• [Problem]
Which lines of the entries contain the string "README"? Copy each of them.

··· Task inputs ···

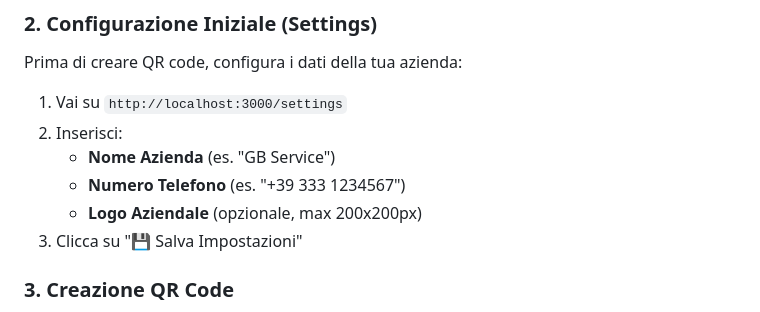
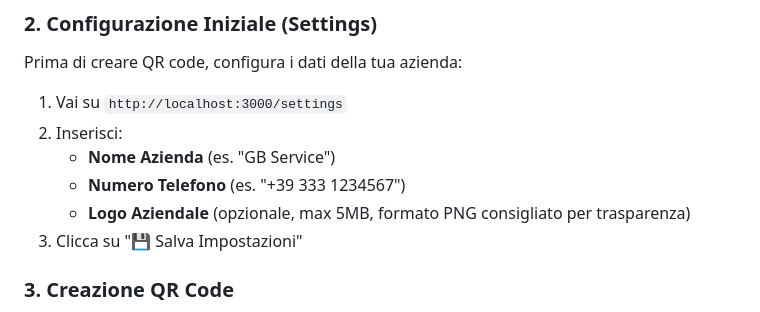
Before and after one commit to Gheben/QRepair, a Markdown page: README.md, the part around the change. GitHub-like rendering.

Commit message:
Update: README con limite 5MB logo e formato PNG consigliato

```diff
--- a/README.md
+++ b/README.md
@@ -122,7 +122,7 @@ Prima di creare QR code, configura i dati della tua azienda:
 2. Inserisci:
    - **Nome Azienda** (es. "GB Service")
    - **Numero Telefono** (es. "+39 333 1234567")
-   - **Logo Aziendale** (opzionale, max 200x200px)
+   - **Logo Aziendale** (opzionale, max 5MB, formato PNG consigliato per trasparenza)
 3. Clicca su "💾 Salva Impostazioni"
 
 ### 3. Creazione QR Code
```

···

• [Expected output]
Before and after one commit to Gheben/QRepair, a Markdown page: README.md, the part around the change. GitHub-like rendering.
Update: README con limite 5MB logo e formato PNG consigliato
--- a/README.md
+++ b/README.md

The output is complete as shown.